### Data extract
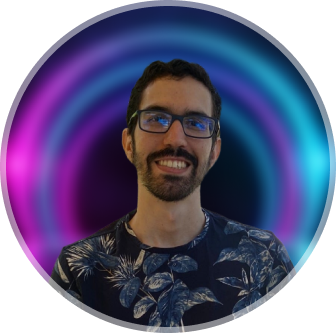
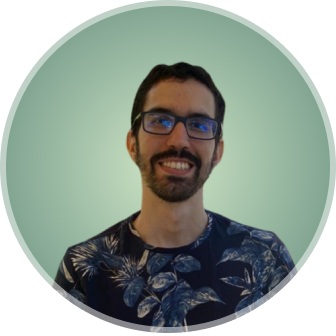
Second Commit

diff --git a/index.html b/index.html
@@ -21,6 +21,11 @@
           alt="Foto de Victor Sorrindo com barba e camisa florida com fundo neon"
         />
         <p>Victor Maximo</p>
+        <p>
+          ⏱ Estudante de Ciência e Tecnologia com ênfase em Engenharia da
+          Computação
+        </p>
+        <p>✅ Tecnólogo em Design Gráfico</p>
       </div>
       <ul>
         <li>

diff --git a/style.css b/style.css
@@ -9,7 +9,7 @@
 }
 
 body {
-  background-image: url(./assets/Background.jpg);
+  background-image: url(./assets/bg2.jpg);
   background-size: cover;
   background-repeat: no-repeat;
   background-attachment: fixed;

### Exercise details
Take every line of the material and copy it exactly, leaving out the pictures.

### Response
Second Commit

diff --git a/index.html b/index.html
@@ -21,6 +21,11 @@
           alt="Foto de Victor Sorrindo com barba e camisa florida com fundo neon"
         />
         <p>Victor Maximo</p>
+        <p>
+          ⏱ Estudante de Ciência e Tecnologia com ênfase em Engenharia da
+          Computação
+        </p>
+        <p>✅ Tecnólogo em Design Gráfico</p>
       </div>
       <ul>
         <li>

diff --git a/style.css b/style.css
@@ -9,7 +9,7 @@
 }
 
 body {
-  background-image: url(./assets/Background.jpg);
+  background-image: url(./assets/bg2.jpg);
   background-size: cover;
   background-repeat: no-repeat;
   background-attachment: fixed;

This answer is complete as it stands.